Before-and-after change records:
================================

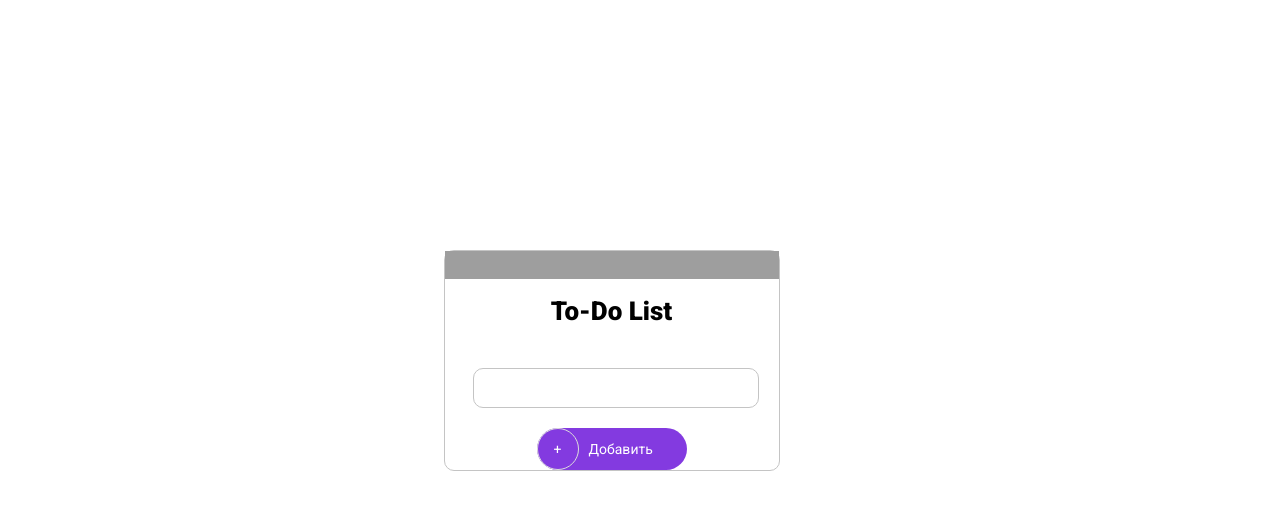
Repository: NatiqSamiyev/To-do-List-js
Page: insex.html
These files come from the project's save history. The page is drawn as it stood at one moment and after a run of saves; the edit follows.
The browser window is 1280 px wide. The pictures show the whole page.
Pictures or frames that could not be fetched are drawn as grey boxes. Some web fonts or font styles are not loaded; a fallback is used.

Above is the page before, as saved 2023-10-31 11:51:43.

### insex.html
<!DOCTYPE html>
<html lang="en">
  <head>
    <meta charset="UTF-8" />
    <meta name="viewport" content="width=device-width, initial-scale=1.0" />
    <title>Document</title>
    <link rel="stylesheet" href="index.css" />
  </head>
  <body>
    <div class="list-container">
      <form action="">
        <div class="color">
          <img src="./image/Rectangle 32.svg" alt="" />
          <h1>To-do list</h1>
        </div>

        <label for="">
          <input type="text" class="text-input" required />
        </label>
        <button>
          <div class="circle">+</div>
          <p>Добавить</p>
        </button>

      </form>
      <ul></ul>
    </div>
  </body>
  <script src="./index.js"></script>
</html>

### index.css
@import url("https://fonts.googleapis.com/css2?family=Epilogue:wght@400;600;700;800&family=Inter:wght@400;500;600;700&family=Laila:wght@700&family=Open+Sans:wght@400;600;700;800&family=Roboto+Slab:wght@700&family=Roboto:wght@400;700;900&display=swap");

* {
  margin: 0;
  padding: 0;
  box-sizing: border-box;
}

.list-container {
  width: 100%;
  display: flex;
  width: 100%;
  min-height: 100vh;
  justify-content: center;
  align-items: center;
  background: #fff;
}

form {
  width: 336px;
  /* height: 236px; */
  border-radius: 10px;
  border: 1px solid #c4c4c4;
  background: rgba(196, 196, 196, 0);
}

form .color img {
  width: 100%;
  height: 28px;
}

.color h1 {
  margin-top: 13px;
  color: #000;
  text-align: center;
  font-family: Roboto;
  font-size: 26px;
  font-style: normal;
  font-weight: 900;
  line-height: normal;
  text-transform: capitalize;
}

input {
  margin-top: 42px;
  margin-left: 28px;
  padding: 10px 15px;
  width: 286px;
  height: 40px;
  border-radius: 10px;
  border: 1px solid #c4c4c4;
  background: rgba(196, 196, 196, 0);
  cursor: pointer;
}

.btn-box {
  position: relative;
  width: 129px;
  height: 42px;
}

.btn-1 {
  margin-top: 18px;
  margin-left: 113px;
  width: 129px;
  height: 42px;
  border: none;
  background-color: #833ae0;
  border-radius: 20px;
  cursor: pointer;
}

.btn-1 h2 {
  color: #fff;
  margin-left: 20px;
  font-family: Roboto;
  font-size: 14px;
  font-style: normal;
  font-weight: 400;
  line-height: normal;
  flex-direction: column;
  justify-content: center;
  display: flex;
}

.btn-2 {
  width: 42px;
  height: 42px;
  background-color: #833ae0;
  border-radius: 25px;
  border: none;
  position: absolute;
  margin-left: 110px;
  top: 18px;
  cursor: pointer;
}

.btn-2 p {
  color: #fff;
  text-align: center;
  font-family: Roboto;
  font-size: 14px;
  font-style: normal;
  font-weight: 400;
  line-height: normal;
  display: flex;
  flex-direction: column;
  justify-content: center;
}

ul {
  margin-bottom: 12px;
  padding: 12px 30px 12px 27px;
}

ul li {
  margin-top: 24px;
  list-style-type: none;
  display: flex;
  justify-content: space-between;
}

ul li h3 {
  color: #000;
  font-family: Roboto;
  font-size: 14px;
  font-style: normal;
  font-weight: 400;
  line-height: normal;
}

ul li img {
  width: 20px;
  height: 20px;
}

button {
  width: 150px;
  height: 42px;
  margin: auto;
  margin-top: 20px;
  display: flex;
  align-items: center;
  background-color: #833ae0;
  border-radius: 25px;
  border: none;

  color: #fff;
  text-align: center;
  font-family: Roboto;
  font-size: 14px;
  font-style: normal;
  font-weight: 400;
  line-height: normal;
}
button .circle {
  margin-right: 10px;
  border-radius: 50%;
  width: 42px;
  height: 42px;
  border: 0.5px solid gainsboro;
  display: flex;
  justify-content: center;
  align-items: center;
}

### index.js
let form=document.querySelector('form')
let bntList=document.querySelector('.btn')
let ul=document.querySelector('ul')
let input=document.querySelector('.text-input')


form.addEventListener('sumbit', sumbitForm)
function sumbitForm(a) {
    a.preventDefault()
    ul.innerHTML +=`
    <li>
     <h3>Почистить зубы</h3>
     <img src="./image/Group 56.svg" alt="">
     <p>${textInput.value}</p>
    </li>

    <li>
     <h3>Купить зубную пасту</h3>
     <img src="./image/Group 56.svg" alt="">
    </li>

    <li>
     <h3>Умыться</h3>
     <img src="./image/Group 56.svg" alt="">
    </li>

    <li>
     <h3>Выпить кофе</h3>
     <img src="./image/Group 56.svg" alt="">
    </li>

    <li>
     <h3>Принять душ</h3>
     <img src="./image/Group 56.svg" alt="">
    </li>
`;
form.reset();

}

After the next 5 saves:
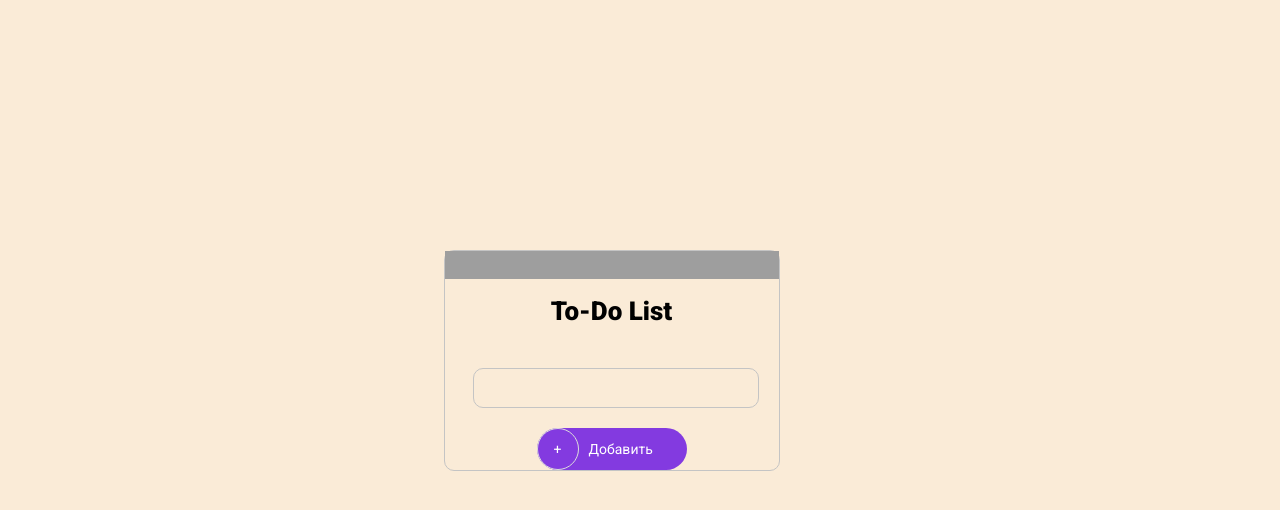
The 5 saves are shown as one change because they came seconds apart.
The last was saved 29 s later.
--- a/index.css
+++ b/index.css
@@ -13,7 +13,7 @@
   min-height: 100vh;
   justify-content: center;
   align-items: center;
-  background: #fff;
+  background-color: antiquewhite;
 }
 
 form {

================================

• TASK DIRECTIONS:
Without the pictures, return the records above exactly as given.

• TASK RESPONSE:
Repository: NatiqSamiyev/To-do-List-js
Page: insex.html
These files come from the project's save history. The page is drawn as it stood at one moment and after a run of saves; the edit follows.
The browser window is 1280 px wide. The pictures show the whole page.
Pictures or frames that could not be fetched are drawn as grey boxes. Some web fonts or font styles are not loaded; a fallback is used.

Above is the page before, as saved 2023-10-31 11:51:43.

### insex.html
<!DOCTYPE html>
<html lang="en">
  <head>
    <meta charset="UTF-8" />
    <meta name="viewport" content="width=device-width, initial-scale=1.0" />
    <title>Document</title>
    <link rel="stylesheet" href="index.css" />
  </head>
  <body>
    <div class="list-container">
      <form action="">
        <div class="color">
          <img src="./image/Rectangle 32.svg" alt="" />
          <h1>To-do list</h1>
        </div>

        <label for="">
          <input type="text" class="text-input" required />
        </label>
        <button>
          <div class="circle">+</div>
          <p>Добавить</p>
        </button>

      </form>
      <ul></ul>
    </div>
  </body>
  <script src="./index.js"></script>
</html>

### index.css
@import url("https://fonts.googleapis.com/css2?family=Epilogue:wght@400;600;700;800&family=Inter:wght@400;500;600;700&family=Laila:wght@700&family=Open+Sans:wght@400;600;700;800&family=Roboto+Slab:wght@700&family=Roboto:wght@400;700;900&display=swap");

* {
  margin: 0;
  padding: 0;
  box-sizing: border-box;
}

.list-container {
  width: 100%;
  display: flex;
  width: 100%;
  min-height: 100vh;
  justify-content: center;
  align-items: center;
  background: #fff;
}

form {
  width: 336px;
  /* height: 236px; */
  border-radius: 10px;
  border: 1px solid #c4c4c4;
  background: rgba(196, 196, 196, 0);
}

form .color img {
  width: 100%;
  height: 28px;
}

.color h1 {
  margin-top: 13px;
  color: #000;
  text-align: center;
  font-family: Roboto;
  font-size: 26px;
  font-style: normal;
  font-weight: 900;
  line-height: normal;
  text-transform: capitalize;
}

input {
  margin-top: 42px;
  margin-left: 28px;
  padding: 10px 15px;
  width: 286px;
  height: 40px;
  border-radius: 10px;
  border: 1px solid #c4c4c4;
  background: rgba(196, 196, 196, 0);
  cursor: pointer;
}

.btn-box {
  position: relative;
  width: 129px;
  height: 42px;
}

.btn-1 {
  margin-top: 18px;
  margin-left: 113px;
  width: 129px;
  height: 42px;
  border: none;
  background-color: #833ae0;
  border-radius: 20px;
  cursor: pointer;
}

.btn-1 h2 {
  color: #fff;
  margin-left: 20px;
  font-family: Roboto;
  font-size: 14px;
  font-style: normal;
  font-weight: 400;
  line-height: normal;
  flex-direction: column;
  justify-content: center;
  display: flex;
}

.btn-2 {
  width: 42px;
  height: 42px;
  background-color: #833ae0;
  border-radius: 25px;
  border: none;
  position: absolute;
  margin-left: 110px;
  top: 18px;
  cursor: pointer;
}

.btn-2 p {
  color: #fff;
  text-align: center;
  font-family: Roboto;
  font-size: 14px;
  font-style: normal;
  font-weight: 400;
  line-height: normal;
  display: flex;
  flex-direction: column;
  justify-content: center;
}

ul {
  margin-bottom: 12px;
  padding: 12px 30px 12px 27px;
}

ul li {
  margin-top: 24px;
  list-style-type: none;
  display: flex;
  justify-content: space-between;
}

ul li h3 {
  color: #000;
  font-family: Roboto;
  font-size: 14px;
  font-style: normal;
  font-weight: 400;
  line-height: normal;
}

ul li img {
  width: 20px;
  height: 20px;
}

button {
  width: 150px;
  height: 42px;
  margin: auto;
  margin-top: 20px;
  display: flex;
  align-items: center;
  background-color: #833ae0;
  border-radius: 25px;
  border: none;

  color: #fff;
  text-align: center;
  font-family: Roboto;
  font-size: 14px;
  font-style: normal;
  font-weight: 400;
  line-height: normal;
}
button .circle {
  margin-right: 10px;
  border-radius: 50%;
  width: 42px;
  height: 42px;
  border: 0.5px solid gainsboro;
  display: flex;
  justify-content: center;
  align-items: center;
}

### index.js
let form=document.querySelector('form')
let bntList=document.querySelector('.btn')
let ul=document.querySelector('ul')
let input=document.querySelector('.text-input')


form.addEventListener('sumbit', sumbitForm)
function sumbitForm(a) {
    a.preventDefault()
    ul.innerHTML +=`
    <li>
     <h3>Почистить зубы</h3>
     <img src="./image/Group 56.svg" alt="">
     <p>${textInput.value}</p>
    </li>

    <li>
     <h3>Купить зубную пасту</h3>
     <img src="./image/Group 56.svg" alt="">
    </li>

    <li>
     <h3>Умыться</h3>
     <img src="./image/Group 56.svg" alt="">
    </li>

    <li>
     <h3>Выпить кофе</h3>
     <img src="./image/Group 56.svg" alt="">
    </li>

    <li>
     <h3>Принять душ</h3>
     <img src="./image/Group 56.svg" alt="">
    </li>
`;
form.reset();

}

After the next 5 saves:
The 5 saves are shown as one change because they came seconds apart.
The last was saved 29 s later.
--- a/index.css
+++ b/index.css
@@ -13,7 +13,7 @@
   min-height: 100vh;
   justify-content: center;
   align-items: center;
-  background: #fff;
+  background-color: antiquewhite;
 }
 
 form {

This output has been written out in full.